2.  If you pay money to any website that promises more access to decision makers, it’s like buying a lottery ticket.

Don’t get me wrong. Some writers have actually been signed this way. My experience has been frustrating, at best. I’ve received the best-sounding “passes” ever: clever idea, definitely sellable, but “not in my wheelhouse.” Great. So can I please say thank you for the feedback and ask to be pointed in the direction of someone whose wheelhouse it IS in? But I can’t, because contact information for this person is locked up tighter than a CIA vault. Deflated, I realize there’s nothing I can do to touch base in a normal, businesslike way.

So face facts. Everyone at high levels will assume you’re a stalker if you aren’t already friends with one of their friends. Which brings me to. . .

 

3.   It’s who you know—AND the quality of your work.

I signed with a television producer because he liked my work. Period. I reached out, he liked what he read, that’s it. So sometimes your work gets you in the door. Sometimes, your friend, who’s a friend of a major producer, introduces you to that producer. Sometimes, it all boils down to a shared love of llamas at a llama farm you happen to be visiting at the same time as a producer or agent. In other words, it’s not an exact science. Keep expanding your contacts and keep working hard at your craft, so when the opportunity comes, you’ll be ready.

 

4.   Screenwriting rules are basic, but no one can agree on what they are.

Many will agree to a three-act structure, and that’s where the consensus ends. You have to find out what works for you and best serves your story. If you’re the kind of person who wants a template or some kind of parameters to make you feel comfortable, you probably drew the graph from Syd Field’s book. I prefer to start telling the story first, then panic later when my structure doesn’t work. To hone this skill a little better, I’ve played around with templates, which are sort of like puzzles, to see how many stories can be boiled down that way. If you do this, you’ll most certainly run into exceptions that don’t fit neatly into anything. But if it makes you feel better, try this:

In Act One, there’s an initial question to be answered. By the end of Act One, it’s answered. And the answer is what causes the problems in Act Two. By Act Three, at the climax, a more central question has to be answered.

Here’s an example (spoiler alert): In Something’s Gotta Give, the central, looming question is whether or not Harry will change his ways and stop being a womanizer. The more immediate question is whether or not Erica will fall in love with Harry. She does.

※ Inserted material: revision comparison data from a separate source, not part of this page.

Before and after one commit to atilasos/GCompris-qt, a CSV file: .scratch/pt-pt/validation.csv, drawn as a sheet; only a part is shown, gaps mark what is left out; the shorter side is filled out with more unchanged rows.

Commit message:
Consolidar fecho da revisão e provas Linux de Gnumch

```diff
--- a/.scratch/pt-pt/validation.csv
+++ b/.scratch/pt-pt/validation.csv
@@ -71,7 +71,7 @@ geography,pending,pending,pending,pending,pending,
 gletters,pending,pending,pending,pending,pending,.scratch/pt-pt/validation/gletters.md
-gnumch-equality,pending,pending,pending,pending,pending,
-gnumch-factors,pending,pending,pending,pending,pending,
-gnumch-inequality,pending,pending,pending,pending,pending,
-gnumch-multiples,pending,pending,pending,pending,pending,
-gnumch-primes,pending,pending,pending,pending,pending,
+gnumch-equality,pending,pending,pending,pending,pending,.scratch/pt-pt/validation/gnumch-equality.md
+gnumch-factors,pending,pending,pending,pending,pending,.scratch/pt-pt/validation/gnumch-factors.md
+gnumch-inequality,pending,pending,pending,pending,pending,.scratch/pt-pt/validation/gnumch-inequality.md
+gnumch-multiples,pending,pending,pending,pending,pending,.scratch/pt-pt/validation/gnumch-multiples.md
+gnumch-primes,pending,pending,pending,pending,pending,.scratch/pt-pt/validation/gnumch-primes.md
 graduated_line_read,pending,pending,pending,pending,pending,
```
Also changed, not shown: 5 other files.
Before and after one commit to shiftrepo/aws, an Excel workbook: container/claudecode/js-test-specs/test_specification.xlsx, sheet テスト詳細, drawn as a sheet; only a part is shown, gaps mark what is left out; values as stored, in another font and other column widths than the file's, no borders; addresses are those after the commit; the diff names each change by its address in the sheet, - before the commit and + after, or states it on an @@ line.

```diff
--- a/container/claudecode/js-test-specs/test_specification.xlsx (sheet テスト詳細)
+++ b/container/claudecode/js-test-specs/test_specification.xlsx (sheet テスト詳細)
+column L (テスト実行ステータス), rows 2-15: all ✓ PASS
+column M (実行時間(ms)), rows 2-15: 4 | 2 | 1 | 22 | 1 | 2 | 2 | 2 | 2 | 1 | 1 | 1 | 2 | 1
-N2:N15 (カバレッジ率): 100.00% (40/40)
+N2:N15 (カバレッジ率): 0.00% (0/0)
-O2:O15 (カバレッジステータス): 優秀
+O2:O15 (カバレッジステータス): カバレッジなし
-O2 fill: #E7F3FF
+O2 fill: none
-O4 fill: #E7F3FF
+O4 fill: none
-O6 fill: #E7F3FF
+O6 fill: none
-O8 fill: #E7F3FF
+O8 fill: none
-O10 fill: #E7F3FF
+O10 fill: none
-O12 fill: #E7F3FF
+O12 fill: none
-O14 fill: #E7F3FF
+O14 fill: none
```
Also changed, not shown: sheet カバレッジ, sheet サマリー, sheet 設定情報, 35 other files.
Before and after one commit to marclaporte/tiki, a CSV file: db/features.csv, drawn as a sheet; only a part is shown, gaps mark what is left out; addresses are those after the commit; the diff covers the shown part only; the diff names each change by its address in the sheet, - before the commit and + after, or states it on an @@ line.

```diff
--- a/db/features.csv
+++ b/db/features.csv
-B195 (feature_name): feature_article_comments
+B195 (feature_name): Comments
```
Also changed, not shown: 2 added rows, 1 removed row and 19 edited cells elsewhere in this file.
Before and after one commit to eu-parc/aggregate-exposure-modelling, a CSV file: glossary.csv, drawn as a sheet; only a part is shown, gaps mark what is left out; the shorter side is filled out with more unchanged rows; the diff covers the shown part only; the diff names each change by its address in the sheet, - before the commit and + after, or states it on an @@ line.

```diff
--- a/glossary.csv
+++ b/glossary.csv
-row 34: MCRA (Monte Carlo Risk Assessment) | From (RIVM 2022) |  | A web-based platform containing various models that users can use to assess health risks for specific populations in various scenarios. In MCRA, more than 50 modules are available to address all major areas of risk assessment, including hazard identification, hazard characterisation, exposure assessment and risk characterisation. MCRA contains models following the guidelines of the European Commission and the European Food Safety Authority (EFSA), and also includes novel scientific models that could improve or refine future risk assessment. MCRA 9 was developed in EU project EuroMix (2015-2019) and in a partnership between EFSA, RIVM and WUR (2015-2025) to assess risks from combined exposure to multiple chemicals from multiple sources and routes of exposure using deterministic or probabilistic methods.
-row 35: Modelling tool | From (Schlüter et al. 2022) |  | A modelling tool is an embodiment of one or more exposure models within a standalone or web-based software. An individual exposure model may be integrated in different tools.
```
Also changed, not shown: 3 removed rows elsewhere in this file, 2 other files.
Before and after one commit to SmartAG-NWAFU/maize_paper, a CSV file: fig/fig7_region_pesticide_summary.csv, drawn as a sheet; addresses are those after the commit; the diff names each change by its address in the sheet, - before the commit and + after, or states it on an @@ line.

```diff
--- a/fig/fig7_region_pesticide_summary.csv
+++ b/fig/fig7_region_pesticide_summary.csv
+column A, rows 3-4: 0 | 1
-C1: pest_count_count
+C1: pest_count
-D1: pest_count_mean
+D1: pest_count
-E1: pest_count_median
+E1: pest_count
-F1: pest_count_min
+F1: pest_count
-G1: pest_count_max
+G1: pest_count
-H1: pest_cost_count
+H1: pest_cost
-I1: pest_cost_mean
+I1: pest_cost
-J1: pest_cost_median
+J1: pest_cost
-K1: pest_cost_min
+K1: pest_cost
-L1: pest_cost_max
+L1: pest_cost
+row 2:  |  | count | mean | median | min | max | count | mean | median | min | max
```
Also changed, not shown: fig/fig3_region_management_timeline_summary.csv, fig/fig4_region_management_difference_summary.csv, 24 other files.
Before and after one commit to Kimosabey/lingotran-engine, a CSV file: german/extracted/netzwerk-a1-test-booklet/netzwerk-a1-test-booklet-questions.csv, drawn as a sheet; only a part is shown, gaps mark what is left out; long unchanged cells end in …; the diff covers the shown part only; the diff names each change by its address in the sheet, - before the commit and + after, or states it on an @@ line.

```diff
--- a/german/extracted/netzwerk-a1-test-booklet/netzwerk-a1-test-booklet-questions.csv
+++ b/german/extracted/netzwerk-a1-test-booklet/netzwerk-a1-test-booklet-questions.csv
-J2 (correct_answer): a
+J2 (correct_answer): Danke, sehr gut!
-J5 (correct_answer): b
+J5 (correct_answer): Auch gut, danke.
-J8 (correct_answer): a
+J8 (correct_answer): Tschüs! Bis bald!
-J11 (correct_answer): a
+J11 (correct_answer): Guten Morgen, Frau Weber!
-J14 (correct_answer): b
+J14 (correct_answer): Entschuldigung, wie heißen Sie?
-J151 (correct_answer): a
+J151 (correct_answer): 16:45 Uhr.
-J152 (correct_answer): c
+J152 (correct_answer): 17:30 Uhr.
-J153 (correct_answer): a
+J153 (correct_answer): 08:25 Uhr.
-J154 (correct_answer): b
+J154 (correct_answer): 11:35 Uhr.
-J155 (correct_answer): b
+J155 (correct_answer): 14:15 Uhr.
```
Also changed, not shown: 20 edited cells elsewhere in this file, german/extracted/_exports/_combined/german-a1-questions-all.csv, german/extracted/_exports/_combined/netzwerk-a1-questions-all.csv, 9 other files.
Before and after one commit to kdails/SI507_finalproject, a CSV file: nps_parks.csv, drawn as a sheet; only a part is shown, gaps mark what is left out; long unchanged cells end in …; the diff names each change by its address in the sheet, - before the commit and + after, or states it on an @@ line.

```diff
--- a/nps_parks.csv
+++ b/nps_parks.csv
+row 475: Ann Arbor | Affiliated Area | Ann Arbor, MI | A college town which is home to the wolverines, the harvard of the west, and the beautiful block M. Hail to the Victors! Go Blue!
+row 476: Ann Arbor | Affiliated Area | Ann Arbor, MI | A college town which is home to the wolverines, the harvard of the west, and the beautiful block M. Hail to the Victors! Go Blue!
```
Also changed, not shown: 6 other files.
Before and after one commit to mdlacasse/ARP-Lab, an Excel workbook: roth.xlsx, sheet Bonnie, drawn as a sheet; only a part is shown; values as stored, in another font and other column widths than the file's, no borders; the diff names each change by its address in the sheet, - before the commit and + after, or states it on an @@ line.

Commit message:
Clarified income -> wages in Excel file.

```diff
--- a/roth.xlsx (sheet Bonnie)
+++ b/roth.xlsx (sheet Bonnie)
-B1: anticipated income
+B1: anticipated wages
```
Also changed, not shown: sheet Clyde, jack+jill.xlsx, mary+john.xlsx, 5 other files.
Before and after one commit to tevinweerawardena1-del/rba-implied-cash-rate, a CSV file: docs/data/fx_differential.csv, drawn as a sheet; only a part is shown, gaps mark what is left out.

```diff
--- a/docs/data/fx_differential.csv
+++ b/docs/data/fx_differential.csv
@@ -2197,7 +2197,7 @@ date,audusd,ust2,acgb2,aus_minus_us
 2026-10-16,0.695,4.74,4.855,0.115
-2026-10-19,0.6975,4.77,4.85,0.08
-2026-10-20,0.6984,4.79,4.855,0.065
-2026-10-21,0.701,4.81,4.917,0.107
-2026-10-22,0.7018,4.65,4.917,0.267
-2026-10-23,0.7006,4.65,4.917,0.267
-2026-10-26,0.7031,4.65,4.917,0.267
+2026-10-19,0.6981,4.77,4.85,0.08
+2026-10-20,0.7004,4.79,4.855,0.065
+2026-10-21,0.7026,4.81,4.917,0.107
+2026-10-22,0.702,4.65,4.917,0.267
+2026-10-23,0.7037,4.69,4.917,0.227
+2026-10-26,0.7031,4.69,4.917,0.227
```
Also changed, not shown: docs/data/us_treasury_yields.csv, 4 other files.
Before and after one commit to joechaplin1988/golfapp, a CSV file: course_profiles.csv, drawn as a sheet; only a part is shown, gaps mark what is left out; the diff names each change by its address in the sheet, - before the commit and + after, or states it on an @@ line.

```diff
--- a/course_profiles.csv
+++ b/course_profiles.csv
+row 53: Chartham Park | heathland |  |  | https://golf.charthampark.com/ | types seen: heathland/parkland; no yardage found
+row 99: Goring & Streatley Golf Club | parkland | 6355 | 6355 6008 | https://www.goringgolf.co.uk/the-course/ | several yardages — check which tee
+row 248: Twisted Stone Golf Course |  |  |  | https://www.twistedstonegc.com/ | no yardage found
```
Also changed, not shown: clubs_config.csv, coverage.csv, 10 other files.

By Act Two, her love for him causes great pain and suffering when, after convincing herself she was the one to change him, she catches him with another woman.

In Act Three, at the climax, Harry confesses his love for Erica. He’s even circled the globe to right the wrongs of his past, proving that yes, he will stop being a womanizer, the central question above.

This, of course, is an oversimplification. But sometimes you need to start with the bare bones before you add more meat to your story. (Sorry for the carnivorous metaphor.) But you get the idea.

Plug in your favorite films to see what they have in common and how the structure works in each of them. And keep checking this blog for more tips about structure.

 

5.   You have to love what you’re doing.

If you are truly a screenwriter, there is no immediate gratification. There isn’t always the financial compensation you hope for. There are long hours, and your friends and family will think you’re crazy most of the time. Sometimes the politics of the business will cause a heartbreaking loss just when you think your career has taken off. If you’re still compelled to get up each morning and pound out more scenes on your computer because you can’t NOT do it, then you must go ahead. Remember that hard work and tough odds make the rewards that much sweeter!

Good luck and happy writing!

 

2018-02-08T22:16:54+00:00 February 8th, 2018|Uncategorized|0 Comments

Leave A Comment